Before and after images
★ ★ ★
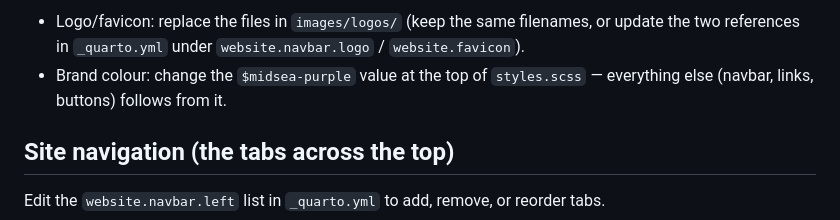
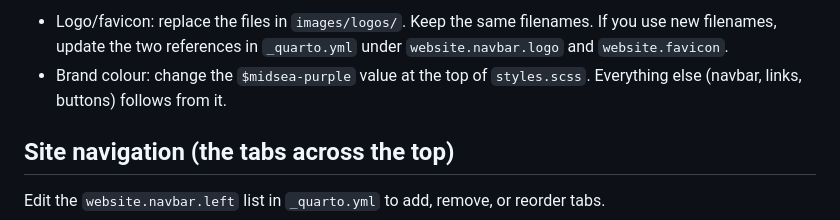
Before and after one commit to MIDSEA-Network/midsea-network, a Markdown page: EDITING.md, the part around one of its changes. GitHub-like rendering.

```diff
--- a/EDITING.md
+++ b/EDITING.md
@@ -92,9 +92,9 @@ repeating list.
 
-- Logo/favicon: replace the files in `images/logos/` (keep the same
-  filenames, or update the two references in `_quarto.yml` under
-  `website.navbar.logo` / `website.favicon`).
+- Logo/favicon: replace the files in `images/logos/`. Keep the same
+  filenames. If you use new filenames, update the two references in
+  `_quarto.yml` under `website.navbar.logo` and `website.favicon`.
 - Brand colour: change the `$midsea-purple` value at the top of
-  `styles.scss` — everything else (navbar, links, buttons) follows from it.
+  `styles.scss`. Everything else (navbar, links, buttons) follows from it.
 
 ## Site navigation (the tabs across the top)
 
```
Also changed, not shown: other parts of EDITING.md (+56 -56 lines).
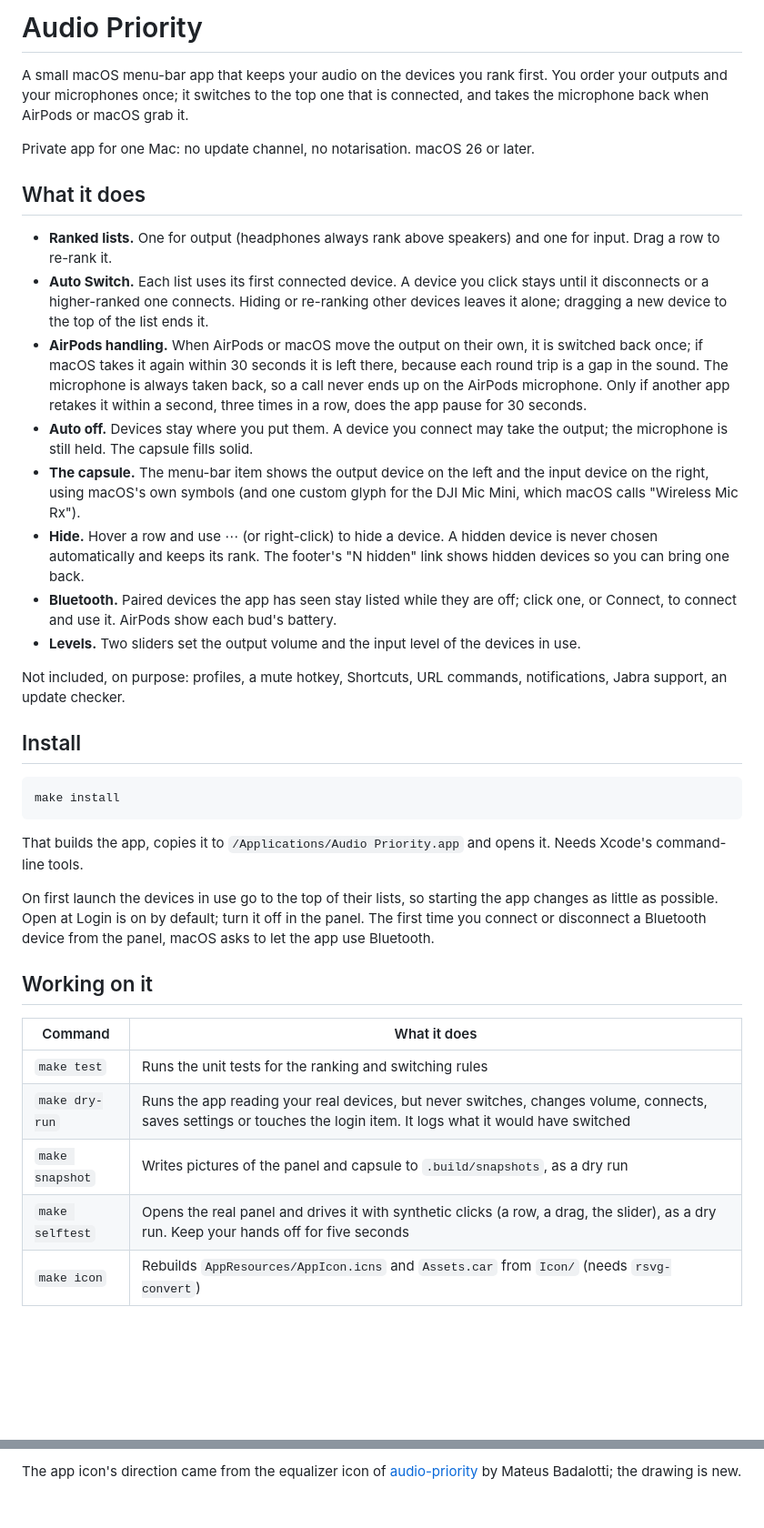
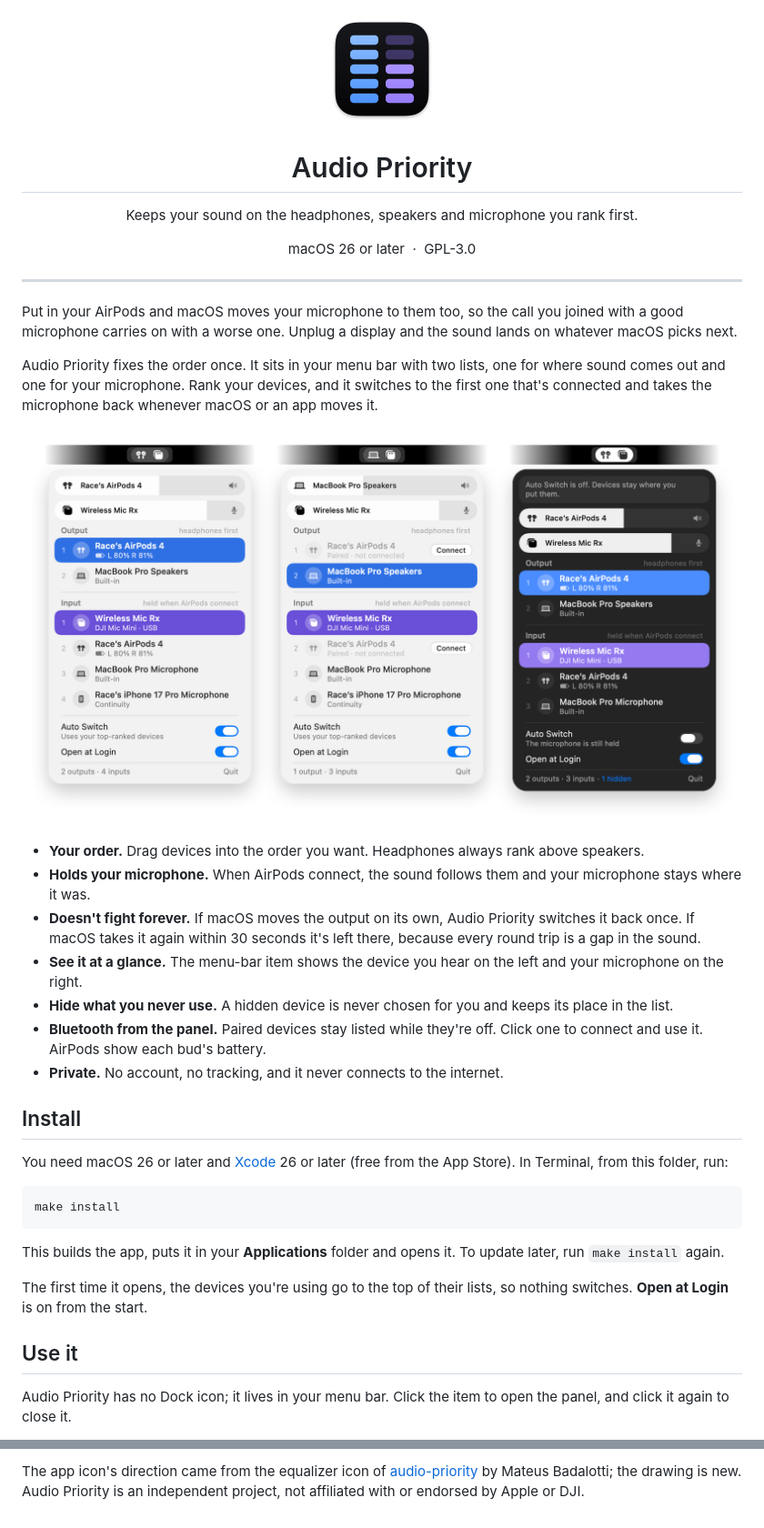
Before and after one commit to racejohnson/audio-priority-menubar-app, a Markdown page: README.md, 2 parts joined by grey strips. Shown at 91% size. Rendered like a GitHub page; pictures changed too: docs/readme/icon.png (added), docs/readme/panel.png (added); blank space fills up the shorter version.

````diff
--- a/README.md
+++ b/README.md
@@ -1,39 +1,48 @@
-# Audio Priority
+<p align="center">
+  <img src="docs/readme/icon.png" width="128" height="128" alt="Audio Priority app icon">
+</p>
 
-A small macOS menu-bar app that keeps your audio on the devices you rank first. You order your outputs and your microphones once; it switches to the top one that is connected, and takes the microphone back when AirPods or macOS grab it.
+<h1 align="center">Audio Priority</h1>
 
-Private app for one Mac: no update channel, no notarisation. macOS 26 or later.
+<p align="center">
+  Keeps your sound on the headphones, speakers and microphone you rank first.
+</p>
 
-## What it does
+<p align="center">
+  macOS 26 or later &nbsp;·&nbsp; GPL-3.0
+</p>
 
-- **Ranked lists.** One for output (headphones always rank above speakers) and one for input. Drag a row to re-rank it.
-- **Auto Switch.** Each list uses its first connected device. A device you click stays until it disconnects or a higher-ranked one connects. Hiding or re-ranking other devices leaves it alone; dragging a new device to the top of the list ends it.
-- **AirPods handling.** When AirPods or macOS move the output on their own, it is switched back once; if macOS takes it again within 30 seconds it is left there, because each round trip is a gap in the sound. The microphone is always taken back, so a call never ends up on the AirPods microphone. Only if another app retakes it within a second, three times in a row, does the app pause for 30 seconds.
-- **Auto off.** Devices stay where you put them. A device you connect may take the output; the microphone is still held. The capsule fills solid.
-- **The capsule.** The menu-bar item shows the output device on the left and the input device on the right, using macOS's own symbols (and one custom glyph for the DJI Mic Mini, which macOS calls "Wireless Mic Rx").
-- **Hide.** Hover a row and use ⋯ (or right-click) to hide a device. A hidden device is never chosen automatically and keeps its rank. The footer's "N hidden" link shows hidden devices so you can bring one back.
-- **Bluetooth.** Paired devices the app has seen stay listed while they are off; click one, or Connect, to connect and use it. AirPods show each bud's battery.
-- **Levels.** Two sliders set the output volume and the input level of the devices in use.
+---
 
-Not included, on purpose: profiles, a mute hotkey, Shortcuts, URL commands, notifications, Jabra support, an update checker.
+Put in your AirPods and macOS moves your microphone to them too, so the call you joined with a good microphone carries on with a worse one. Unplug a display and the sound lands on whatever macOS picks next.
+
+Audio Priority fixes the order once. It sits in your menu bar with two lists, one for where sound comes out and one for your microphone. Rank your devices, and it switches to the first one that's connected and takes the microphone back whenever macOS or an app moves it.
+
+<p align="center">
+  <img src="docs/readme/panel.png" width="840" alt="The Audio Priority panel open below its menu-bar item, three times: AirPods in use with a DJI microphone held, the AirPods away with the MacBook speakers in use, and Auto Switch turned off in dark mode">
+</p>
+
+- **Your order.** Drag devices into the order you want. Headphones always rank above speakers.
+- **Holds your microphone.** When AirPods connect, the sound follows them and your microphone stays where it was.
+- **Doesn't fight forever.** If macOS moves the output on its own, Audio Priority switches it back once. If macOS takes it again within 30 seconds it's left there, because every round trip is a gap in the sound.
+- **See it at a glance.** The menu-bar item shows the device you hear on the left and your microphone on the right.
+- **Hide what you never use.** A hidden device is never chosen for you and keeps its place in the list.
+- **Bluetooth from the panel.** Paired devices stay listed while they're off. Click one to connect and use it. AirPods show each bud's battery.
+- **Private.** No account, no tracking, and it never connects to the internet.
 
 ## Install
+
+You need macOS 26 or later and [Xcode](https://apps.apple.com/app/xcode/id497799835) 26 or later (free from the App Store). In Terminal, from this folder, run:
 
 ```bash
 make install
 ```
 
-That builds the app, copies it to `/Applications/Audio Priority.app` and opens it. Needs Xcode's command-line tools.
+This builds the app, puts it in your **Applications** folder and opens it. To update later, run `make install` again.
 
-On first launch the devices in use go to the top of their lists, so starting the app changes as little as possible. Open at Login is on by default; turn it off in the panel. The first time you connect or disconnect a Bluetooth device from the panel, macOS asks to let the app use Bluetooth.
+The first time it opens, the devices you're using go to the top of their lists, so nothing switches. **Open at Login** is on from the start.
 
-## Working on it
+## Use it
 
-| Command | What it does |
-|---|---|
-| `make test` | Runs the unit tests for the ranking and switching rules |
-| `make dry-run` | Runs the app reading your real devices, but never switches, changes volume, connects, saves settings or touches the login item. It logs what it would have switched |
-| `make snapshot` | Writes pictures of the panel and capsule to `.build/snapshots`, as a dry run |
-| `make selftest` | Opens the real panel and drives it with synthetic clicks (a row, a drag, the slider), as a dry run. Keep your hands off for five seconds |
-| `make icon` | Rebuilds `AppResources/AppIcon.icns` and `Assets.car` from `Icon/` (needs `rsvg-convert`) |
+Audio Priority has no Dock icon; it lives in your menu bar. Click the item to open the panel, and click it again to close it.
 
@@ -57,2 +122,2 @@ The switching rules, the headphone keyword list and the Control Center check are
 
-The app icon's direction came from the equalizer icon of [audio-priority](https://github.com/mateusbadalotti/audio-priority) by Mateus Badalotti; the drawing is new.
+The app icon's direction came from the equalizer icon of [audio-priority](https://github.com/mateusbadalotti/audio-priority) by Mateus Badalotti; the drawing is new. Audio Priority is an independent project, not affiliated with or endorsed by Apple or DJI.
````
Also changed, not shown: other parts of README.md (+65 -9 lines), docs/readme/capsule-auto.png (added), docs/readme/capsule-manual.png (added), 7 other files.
★ ★ ★
▸ Exercise directions: Extract from the data every line where "logos" shows up.

▸ Exercise answer:
-- Logo/favicon: replace the files in `images/logos/` (keep the same
+- Logo/favicon: replace the files in `images/logos/`. Keep the same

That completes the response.